━━━ Extracted entries ━━━
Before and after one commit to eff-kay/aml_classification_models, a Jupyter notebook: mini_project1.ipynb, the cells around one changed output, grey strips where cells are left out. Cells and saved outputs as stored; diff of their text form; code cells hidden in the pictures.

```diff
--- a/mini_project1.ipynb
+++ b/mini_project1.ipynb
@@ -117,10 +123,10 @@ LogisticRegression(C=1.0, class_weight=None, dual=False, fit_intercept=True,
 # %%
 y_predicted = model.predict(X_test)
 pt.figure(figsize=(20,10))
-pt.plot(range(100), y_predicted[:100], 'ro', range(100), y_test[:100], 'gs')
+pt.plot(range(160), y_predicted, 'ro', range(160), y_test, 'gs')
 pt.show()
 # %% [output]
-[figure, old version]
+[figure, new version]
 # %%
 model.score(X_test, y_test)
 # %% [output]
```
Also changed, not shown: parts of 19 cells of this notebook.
━━━
#### Task description
Return all lines in the entries above that carry the word "plot".

#### Response area
-pt.plot(range(100), y_predicted[:100], 'ro', range(100), y_test[:100], 'gs')
+pt.plot(range(160), y_predicted, 'ro', range(160), y_test, 'gs')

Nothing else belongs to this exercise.